Cameroon has become the first country to start routine vaccinations against malaria, a milestone described as “a transformative chapter in Africa’s public health history”.
The jab is free to children up to the age of six months. Malaria kills around 600,000 people annually, mostly in Africa, with children accounting for around 80% of deaths.
Pilots of the RTS,S vaccine in Kenya, Ghana and Malawi showed that it reduced malaria deaths by 13%. That’s a relatively low efficacy rate but it could still save many lives.
“For a long time, we have been waiting for a day like this,” said Dr Mohammed Abdulaziz, division head at the Africa Centres for Disease Control and Prevention. “It brings more than just hope, it brings a reduction in the mortality and morbidity associated with malaria.”

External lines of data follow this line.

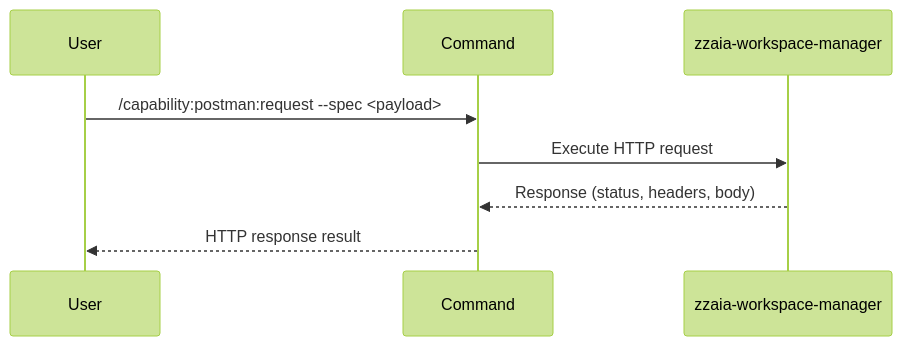
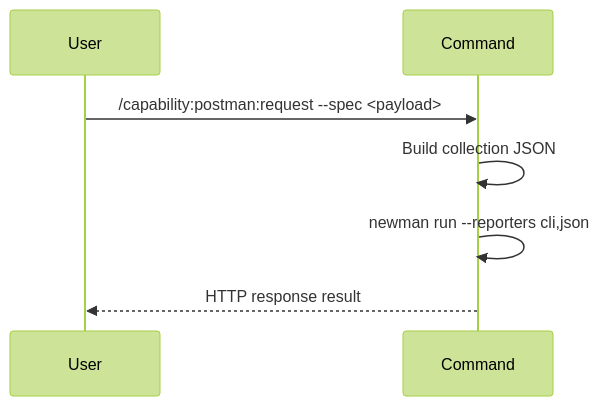
One commit to zzaia/zzaia-agentic-workspace changed the diagram in .claude/commands/capability/postman/request/SKILL.md. Above: the diagram before and after it, drawn with Mermaid (forest theme). The commit also changed other lines of this file and 3 other files, not shown here.

Commit message:
Improving the homologate work flow;

````diff
--- a/.claude/commands/capability/postman/request/SKILL.md
+++ b/.claude/commands/capability/postman/request/SKILL.md
@@ -35,11 +21,10 @@
 ```mermaid
 sequenceDiagram
     participant U as User
     participant C as Command
-    participant W as zzaia-workspace-manager
 
     U->>C: /capability:postman:request --spec <payload>
-    C->>W: Execute HTTP request
-    W-->>C: Response (status, headers, body)
+    C->>C: Build collection JSON
+    C->>C: newman run --reporters cli,json
     C-->>U: HTTP response result
 ```
````
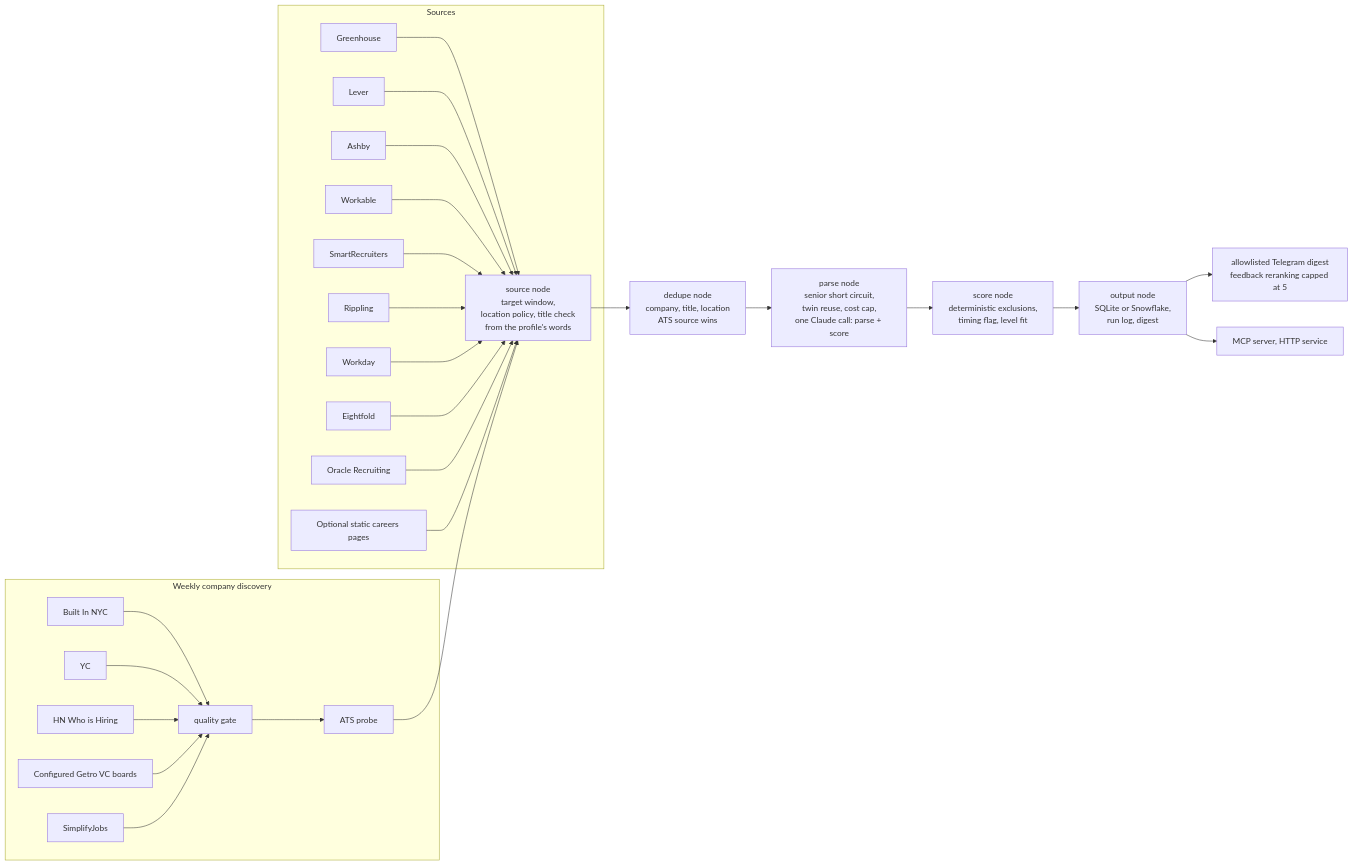
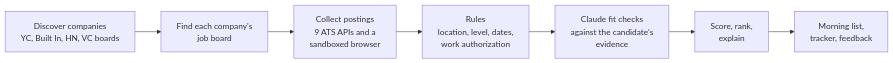
One commit to marinasofia/sourcer changed the diagram in README.md. Above: the diagram before and after it, drawn with Mermaid. The commit also changed other lines of this file and 5 other files, not shown here.

````diff
--- a/README.md
+++ b/README.md
@@ -46,30 +40,9 @@
 ```mermaid
 flowchart LR
-    subgraph Sources
-        GH[Greenhouse] --> S
-        LV[Lever] --> S
-        AS[Ashby] --> S
-        WK[Workable] --> S
-        SR[SmartRecruiters] --> S
-        RP[Rippling] --> S
-        WD[Workday] --> S
-        EF[Eightfold] --> S
-        OR[Oracle Recruiting] --> S
-        CP[Optional static careers pages] --> S
-    end
-    subgraph Weekly company discovery
-        BI[Built In NYC] --> Q
-        YC[YC] --> Q
-        HN[HN Who is Hiring] --> Q
-        VC[Configured Getro VC boards] --> Q
-        SJ[SimplifyJobs] --> Q
-        Q[quality gate] --> AP[ATS probe]
-    end
-    AP --> S
-    S[source node<br/>target window,<br/>location policy, title check<br/>from the profile's words] --> D[dedupe node<br/>company, title, location<br/>ATS source wins]
-    D --> P[parse node<br/>senior short circuit,<br/>twin reuse, cost cap,<br/>one Claude call: parse + score]
-    P --> SC[score node<br/>deterministic exclusions,<br/>timing flag, level fit]
-    SC --> O[output node<br/>SQLite or Snowflake,<br/>run log, digest]
-    O --> TG[allowlisted Telegram digest<br/>feedback reranking capped at 5]
-    O --> MCP[MCP server, HTTP service]
+    D[Discover companies<br/>YC, Built In, HN, VC boards] --> P[Find each company's<br/>job board]
+    P --> C[Collect postings<br/>9 ATS APIs and a<br/>sandboxed browser]
+    C --> R[Rules<br/>location, level, dates,<br/>work authorization]
+    R --> M[Claude fit checks<br/>against the candidate's<br/>evidence]
+    M --> S[Score, rank,<br/>explain]
+    S --> O[Morning list,<br/>tracker, feedback]
 ```
````
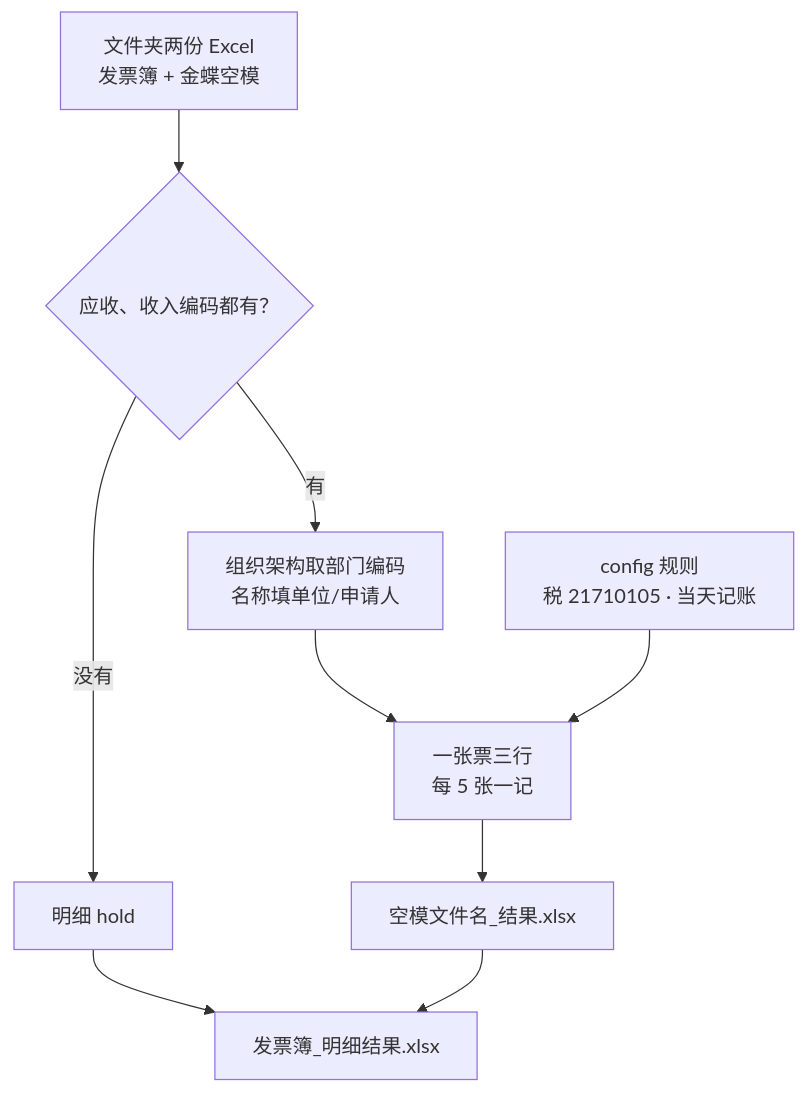
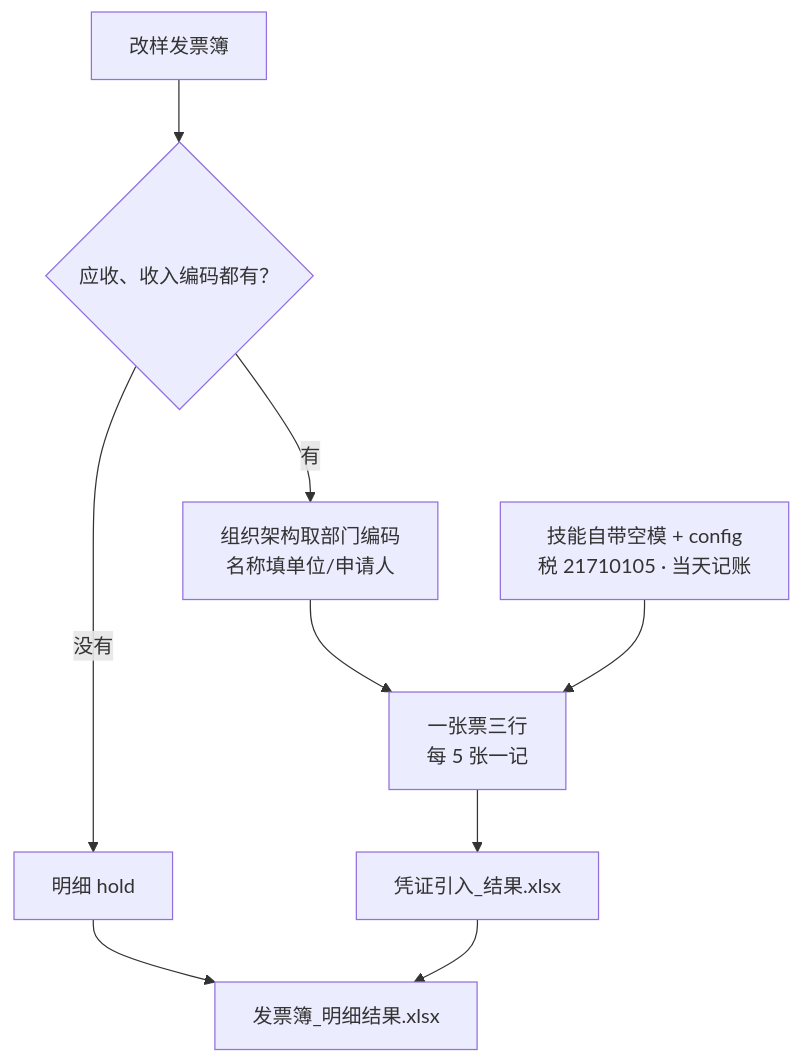
The diagram in skills/qige-invoice-to-kingdee/README.md (EvanLee2004/finance-skills), drawn with Mermaid before and after one commit. The commit also changed other lines of this file and 31 other files, not shown here.

````diff
--- a/skills/qige-invoice-to-kingdee/README.md
+++ b/skills/qige-invoice-to-kingdee/README.md
@@ -41,11 +49,11 @@
 ```mermaid
 flowchart TD
-  A["文件夹两份 Excel<br/>发票簿 + 金蝶空模"] --> B{"应收、收入编码都有？"}
+  A["改样发票簿"] --> B{"应收、收入编码都有？"}
   B -->|没有| H["明细 hold"]
   B -->|有| C["组织架构取部门编码<br/>名称填单位/申请人"]
   C --> D["一张票三行<br/>每 5 张一记"]
-  D --> E["空模文件名_结果.xlsx"]
+  D --> E["凭证引入_结果.xlsx"]
   H --> F["发票簿_明细结果.xlsx"]
   E --> F
-  R["config 规则<br/>税 21710105 · 当天记账"] --> D
+  R["技能自带空模 + config<br/>税 21710105 · 当天记账"] --> D
 ```
````
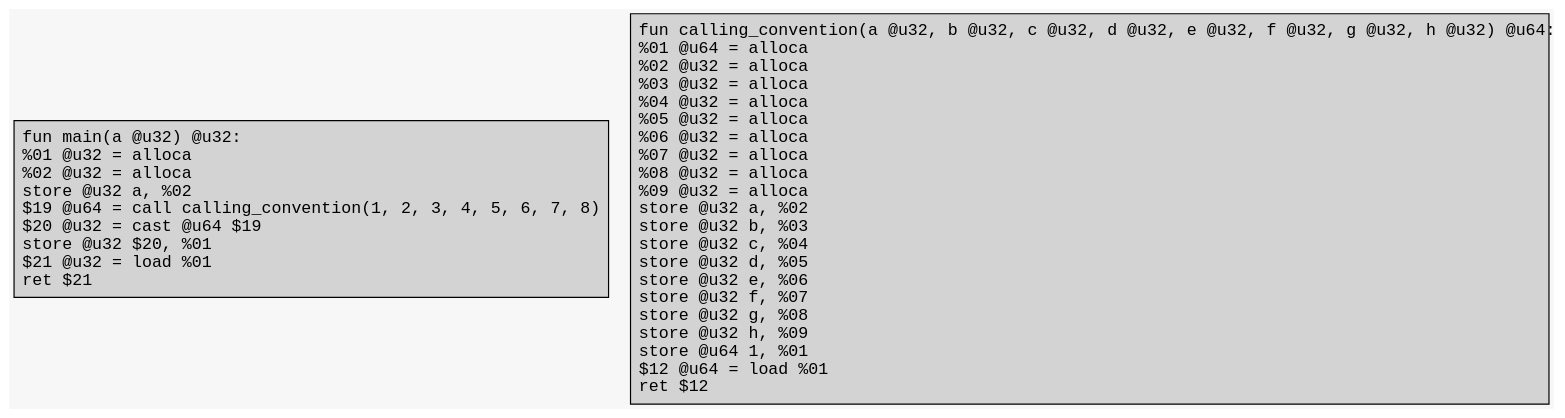
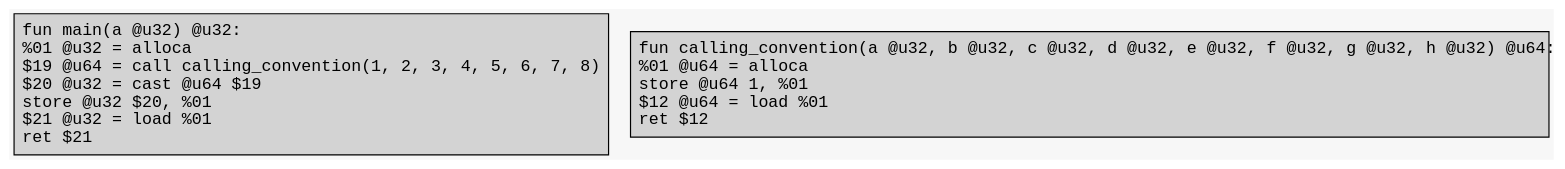
Before and after one commit to Excse/arkoi_language: the diagram in example/cc/cc_opt.dot, drawn with Graphviz. The commit also changed 6 other files, not shown here.

```diff
--- a/example/cc/cc_opt.dot
+++ b/example/cc/cc_opt.dot
@@ -1,10 +1,10 @@
 digraph CFG {
 	graph [fontname = "Monospace"];
 	node  [fontname = "Monospace", shape=box, style=filled, margin=0.1];
 	edge  [fontname = "Monospace"];
 	bgcolor = "#f7f7f7";
 	splines = false;
 
-	L0 [label="fun main(a @u32) @u32:\l %01 @u32 = alloca\l %02 @u32 = alloca\l store @u32 a, %02\l $19 @u64 = call calling_convention(1, 2, 3, 4, 5, 6, 7, 8)\l $20 @u32 = cast @u64 $19\l store @u32 $20, %01\l $21 @u32 = load %01\l ret $21\l"];
-	L2 [label="fun calling_convention(a @u32, b @u32, c @u32, d @u32, e @u32, f @u32, g @u32, h @u32) @u64:\l %01 @u64 = alloca\l %02 @u32 = alloca\l %03 @u32 = alloca\l %04 @u32 = alloca\l %05 @u32 = alloca\l %06 @u32 = alloca\l %07 @u32 = alloca\l %08 @u32 = alloca\l %09 @u32 = alloca\l store @u32 a, %02\l store @u32 b, %03\l store @u32 c, %04\l store @u32 d, %05\l store @u32 e, %06\l store @u32 f, %07\l store @u32 g, %08\l store @u32 h, %09\l store @u64 1, %01\l $12 @u64 = load %01\l ret $12\l"];
+	L0 [label="fun main(a @u32) @u32:\l %01 @u32 = alloca\l $19 @u64 = call calling_convention(1, 2, 3, 4, 5, 6, 7, 8)\l $20 @u32 = cast @u64 $19\l store @u32 $20, %01\l $21 @u32 = load %01\l ret $21\l"];
+	L2 [label="fun calling_convention(a @u32, b @u32, c @u32, d @u32, e @u32, f @u32, g @u32, h @u32) @u64:\l %01 @u64 = alloca\l store @u64 1, %01\l $12 @u64 = load %01\l ret $12\l"];
 }
```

Twenty countries are expected to launch their own malaria vaccine programmes in 2024. But with only 18m doses available before 2025, supply is an issue. A second jab, R21, which has been shown to be even more effective, could ease supply issues if it passes regulatory hurdles.
Image: Syed Ali